◆ **The input**
○ ○ ○ ○ ○

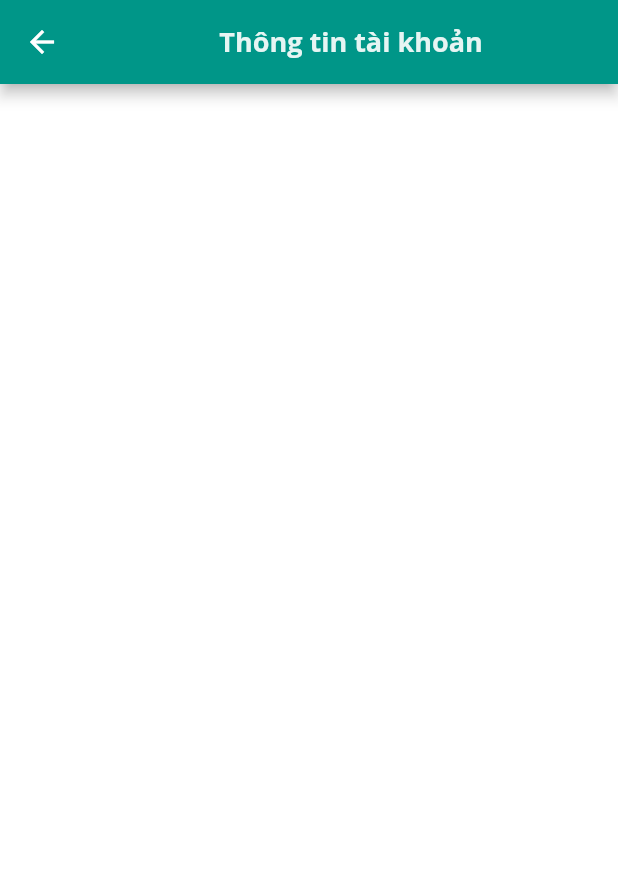
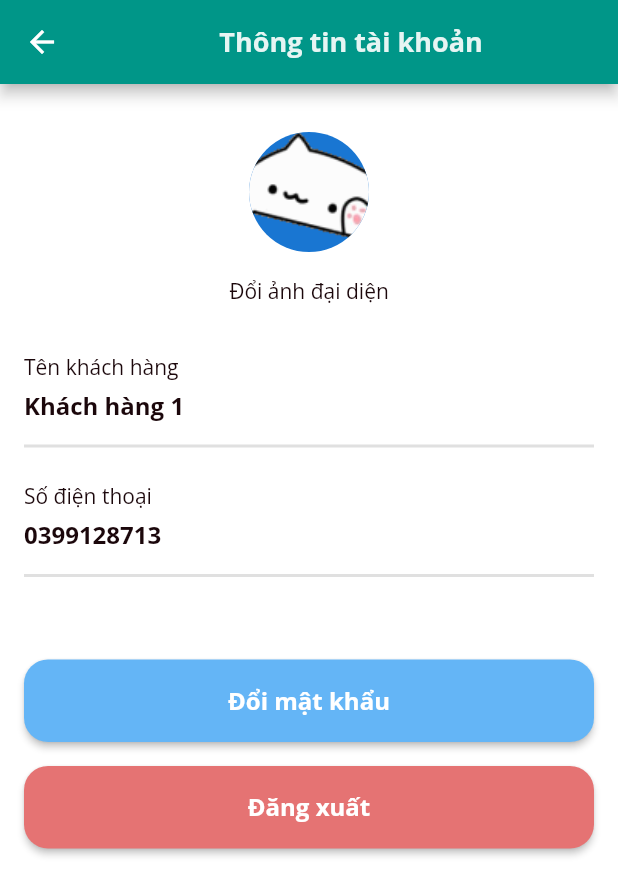
Before and after one commit to FTeambyDinhPhuc/DoAnChuyenNganh_FGo, a Flutter app: the AccountScreen screen opened directly, on a phone screen of 412 x 824 dp. Shown: the top 895 px of the screen. Run offline on Flutter 3.47's test engine with Material 2 defaults, Android fonts, the phone set to English and light mode, and no system bars; our stand-ins replace font_awesome_flutter, get, google_maps_flutter, image_picker, location.

Commit message:
xong màn hình đăng ký, màn hình đổi mật khẩu, màn hình tài khoản

```diff
--- a/lib/constants.dart
+++ b/lib/constants.dart
@@ -9,6 +9,7 @@ const double defaultCircular = 16.0;
 const double defaultSizeText = 16.0;
 const double defaultSizeIcon = 16.0;
 const double defaultSizeIconButton = 24.0;
+const double defaultSizeImage = 40.0;
 const double heightButton = 55.0;
 const double defaultthickness = 2.0;
 
--- /dev/null
+++ b/lib/controllers/custommer_controller.dart
@@ -0,0 +1,27 @@
+import 'package:fgo/models/custommer_model.dart';
+
+import 'package:get/get.dart';
+import 'package:image_picker/image_picker.dart';
+
+class CustommerController extends GetxController {
+  CustommerModel custommer = CustommerModel(
+      idCustommer: 1,
+      Name: 'Khách hàng 1',
+      SDT: '0399128713',
+      avatar: 'assets/images/bongocat.gif');
+  RxString currentAvatar = ''.obs;
+
+  void getCustommer() {
+    print('hinh hien tai: ${custommer.avatar}');
+    currentAvatar.value = custommer.avatar;
+  }
+
+  Future setImage() async {
+    final image = await ImagePicker().pickImage(source: ImageSource.gallery);
+    if (image == null) return;
+
+    print('trả về chổ này: ${image.path}');
+    currentAvatar.value = 'assets/images/cat_rainbow.gif';
+    print('hinh hien tai: ${custommer.avatar}');
+  }
+}
--- a/lib/models/custommer_model.dart
+++ b/lib/models/custommer_model.dart
@@ -1,5 +1,11 @@
 class CustommerModel {
-  String Name = '';
-  String Age = '';
-  CustommerModel({required this.Name, required this.Age});
+  int idCustommer;
+  String avatar;
+  String Name;
+  String SDT;
+  CustommerModel(
+      {required this.idCustommer,
+      required this.Name,
+      required this.SDT,
+      required this.avatar});
 }
--- a/lib/routes/routes.dart
+++ b/lib/routes/routes.dart
@@ -1,5 +1,7 @@
 import 'package:fgo/views/addorder/add_order_screen.dart';
+import 'package:fgo/views/changepassword/change_password_screen.dart';
 import 'package:fgo/views/home/home_screen.dart';
+import 'package:fgo/views/register/register_screen.dart';
 import 'package:fgo/views/selectlogin/select_login_screen.dart';
 import 'package:fgo/views/loginwithphonenumber/login_with_phonenumber_screen.dart';
 import 'package:fgo/views/splash/splash_screen.dart';
@@ -10,15 +12,17 @@ class RoutesClass {
   static String splash = "/splash";
   static String login = "/login";
   static String loginWithPhoneNumber = "/loginwithphonenumber";
+  static String register = "/register";
   static String addOrder = "/addorder";
+  static String changePassword = "/changepassword";
 
   static List<GetPage> routes = [
     GetPage(name: splash, page: () => const SplashScreen()),
     GetPage(
         name: home,
         page: () => const MyHomePage(),
-        transition: Transition.rightToLeft,
-        transitionDuration: const Duration(milliseconds: 700)),
+        transition: Transition.fadeIn,
+        transitionDuration: const Duration(milliseconds: 500)),
     GetPage(
         name: login,
         page: () => const Login(),
@@ -30,9 +34,19 @@ class RoutesClass {
         transition: Transition.rightToLeft,
         transitionDuration: const Duration(milliseconds: 300)),
     GetPage(
+        name: register,
+        page: () => Register(),
+        transition: Transition.rightToLeft,
+        transitionDuration: const Duration(milliseconds: 300)),
+    GetPage(
         name: addOrder,
         page: () => AddOrderScreen(),
         transition: Transition.downToUp,
         transitionDuration: const Duration(milliseconds: 300)),
+    GetPage(
+        name: changePassword,
+        page: () => ChangePassword(),
+        transition: Transition.rightToLeft,
+        transitionDuration: const Duration(milliseconds: 300)),
   ];
 }
--- a/lib/views/account/account_screen.dart
+++ b/lib/views/account/account_screen.dart
@@ -1,7 +1,25 @@
+import 'package:fgo/constants.dart';
+import 'package:fgo/controllers/custommer_controller.dart';
+import 'package:fgo/views/account/components/action_button.dart';
+import 'package:fgo/views/account/components/avatar_top.dart';
+import 'package:fgo/views/account/components/info_account.dart';
 import 'package:flutter/material.dart';
+import 'package:get/get.dart';
 
-class AccountScreen extends StatelessWidget {
+class AccountScreen extends StatefulWidget {
   const AccountScreen({super.key});
+
+  @override
+  State<AccountScreen> createState() => _AccountScreenState();
+}
+
+class _AccountScreenState extends State<AccountScreen> {
+  var _custommerController = Get.put(CustommerController());
+  @override
+  void initState() {
+    _custommerController.getCustommer();
+    super.initState();
+  }
 
   @override
   Widget build(BuildContext context) {
@@ -14,7 +32,21 @@ class AccountScreen extends StatelessWidget {
           ),
         ),
       ),
-      body: Container(),
+      body: Padding(
+        padding: const EdgeInsets.all(defaultPadding),
+        child: SingleChildScrollView(
+          child: Column(
+            crossAxisAlignment: CrossAxisAlignment.stretch,
+            children: [
+              AvatarTop(custommerController: _custommerController),
+              const SizedBox(height: defaultPadding * 2),
+              InfoAccount(custommerController: _custommerController),
+              const SizedBox(height: defaultPadding * 2),
+              ActionButton()
+            ],
+          ),
+        ),
+      ),
     );
   }
 }
--- /dev/null
+++ b/lib/views/account/components/action_button.dart
@@ -0,0 +1,34 @@
+import 'package:fgo/constants.dart';
+import 'package:fgo/routes/routes.dart';
+import 'package:fgo/widgets/button_full_width.dart';
+import 'package:flutter/material.dart';
+import 'package:get/get.dart';
+
+class ActionButton extends StatelessWidget {
+  const ActionButton({
+    Key? key,
+  }) : super(key: key);
+
+  @override
+  Widget build(BuildContext context) {
+    return Column(
+      children: [
+        ButtonFullWidth(
+          text: 'Đổi mật khẩu',
+          color: Colors.blue.shade300,
+          press: () {
+            Get.toNamed(RoutesClass.changePassword);
+          },
+        ),
+        const SizedBox(height: defaultPadding),
+        ButtonFullWidth(
+          text: 'Đăng xuất',
+          color: Colors.red.shade300,
+          press: () {
+            Get.toNamed(RoutesClass.splash);
+          },
+        ),
+      ],
+    );
+  }
+}
--- /dev/null
+++ b/lib/views/account/components/avatar_top.dart
@@ -0,0 +1,42 @@
+import 'package:fgo/constants.dart';
+import 'package:fgo/controllers/custommer_controller.dart';
+import 'package:flutter/material.dart';
+import 'package:get/get.dart';
+
+class AvatarTop extends StatelessWidget {
+  const AvatarTop({
+    Key? key,
+    required CustommerController custommerController,
+  })  : _custommerController = custommerController,
+        super(key: key);
+
+  final CustommerController _custommerController;
+
+  @override
+  Widget build(BuildContext context) {
+    return Column(
+      crossAxisAlignment: CrossAxisAlignment.center,
+      children: [
+        Padding(
+          padding: const EdgeInsets.all(defaultPadding),
+          child: Obx(
+            () => CircleAvatar(
+              backgroundImage:
+                  AssetImage(_custommerController.currentAvatar.value),
+              radius: defaultSizeImage,
+            ),
+          ),
+        ),
+        GestureDetector(
+          onTap: () {
+            _custommerController.setImage();
+          },
+          child: Text(
+            "Đổi ảnh đại diện",
+            style: Theme.of(context).textTheme.headline6,
+          ),
+        )
+      ],
+    );
+  }
+}
--- /dev/null
+++ b/lib/views/account/components/info_account.dart
@@ -0,0 +1,27 @@
+import 'package:fgo/controllers/custommer_controller.dart';
+import 'package:fgo/views/account/components/line_info_account.dart';
+import 'package:flutter/material.dart';
+
+class InfoAccount extends StatelessWidget {
+  const InfoAccount({
+    Key? key,
+    required CustommerController custommerController,
+  })  : _custommerController = custommerController,
+        super(key: key);
+
+  final CustommerController _custommerController;
+
+  @override
+  Widget build(BuildContext context) {
+    return Column(
+      children: [
+        LineInfoAccount(
+            title: 'Tên khách hàng',
+            infoAccount: _custommerController.custommer.Name),
+        LineInfoAccount(
+            title: 'Số điện thoại',
+            infoAccount: _custommerController.custommer.SDT),
+      ],
+    );
+  }
+}
--- /dev/null
+++ b/lib/views/account/components/line_info_account.dart
@@ -0,0 +1,37 @@
+import 'package:fgo/constants.dart';
+import 'package:flutter/material.dart';
+
+class LineInfoAccount extends StatelessWidget {
+  LineInfoAccount({
+    Key? key,
+    required this.title,
+    required this.infoAccount,
+  }) : super(key: key);
+  String title;
+  String infoAccount;
+
+  @override
+  Widget build(BuildContext context) {
+    return Column(
+      crossAxisAlignment: CrossAxisAlignment.stretch,
+      children: [
+        Text(
+          title,
+          style: Theme.of(context).textTheme.headline6,
+        ),
+        Padding(
+          padding: const EdgeInsets.only(
+              top: defaultPadding / 3, bottom: defaultPadding / 2),
+          child: Text(
+            infoAccount,
+            style: Theme.of(context).textTheme.headline4,
+          ),
+        ),
+        const Divider(
+          thickness: defaultthickness,
+        ),
+        const SizedBox(height: defaultPadding),
+      ],
+    );
+  }
+}
--- a/lib/views/loginwithphonenumber/login_with_phonenumber_screen.dart
+++ b/lib/views/loginwithphonenumber/login_with_phonenumber_screen.dart
@@ -1,5 +1,5 @@
 import 'package:fgo/routes/routes.dart';
-import 'package:fgo/views/loginwithphonenumber/components/select_other.dart';
+import 'package:fgo/views/loginwithphonenumber/components/select_other_login_with_numberphone.dart';
 import 'package:fgo/views/loginwithphonenumber/components/text_field_login_with_phone_number.dart';
 import 'package:fgo/widgets/button_full_width.dart';
 import 'package:flutter/material.dart';
@@ -32,7 +32,7 @@ class LoginWithPhoneNumber extends StatelessWidget {
                               press: () {
                                 Get.offAllNamed(RoutesClass.home);
                               }),
-                          SelectOther()
+                          SelectOtherLoginWithNumberphone()
                         ]),
                   )
                 ],
--- a/lib/views/selectlogin/select_login_screen.dart
+++ b/lib/views/selectlogin/select_login_screen.dart
@@ -1,6 +1,8 @@
 import 'package:fgo/constants.dart';
+import 'package:fgo/routes/routes.dart';
 import 'package:fgo/widgets/text_question_select.dart';
 import 'package:flutter/material.dart';
+import 'package:get/get.dart';
 import 'components/button_login.dart';
 import 'components/image_top.dart';
 
@@ -26,7 +28,9 @@ class Login extends StatelessWidget {
                 TextQuestionSelect(
                   question: "Chưa có tài khoản? ",
                   select: "Đăng ký",
-                  press: () {},
+                  press: () {
+                    Get.toNamed(RoutesClass.register);
+                  },
                 )
               ],
             ),
--- a/pubspec.yaml
+++ b/pubspec.yaml
@@ -42,6 +42,7 @@ dependencies:
   font_awesome_flutter: ^10.2.1
   intl: ^0.17.0
   json_serializable: ^6.4.0
+  image_picker: ^0.8.6
 
 dev_dependencies:
   flutter_test:
```
Also changed, not shown: lib/controllers/location_controller.dart (+4 -3 lines), lib/views/changepassword/change_password_screen.dart (added, +39 -0 lines), lib/views/changepassword/components/text_field_change_password.dart (added, +44 -0 lines), lib/views/loginwithphonenumber/components/select_other_login_with_numberphone.dart (renamed from lib/views/loginwithphonenumber/components/select_other.dart, +7 -3 lines), lib/views/register/components/select_orther_register.dart (added, +53 -0 lines), lib/views/register/components/text_field_register.dart (added, +59 -0 lines), lib/views/register/register_screen.dart (added, +38 -0 lines), pubspec.lock, 1 other file.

○ ○ ○ ○ ○

◆ **Aim of the task**
Each line of the material above that holds "selectlogin" counts once; give the total and nothing else.

◆ **Exercise solution**
3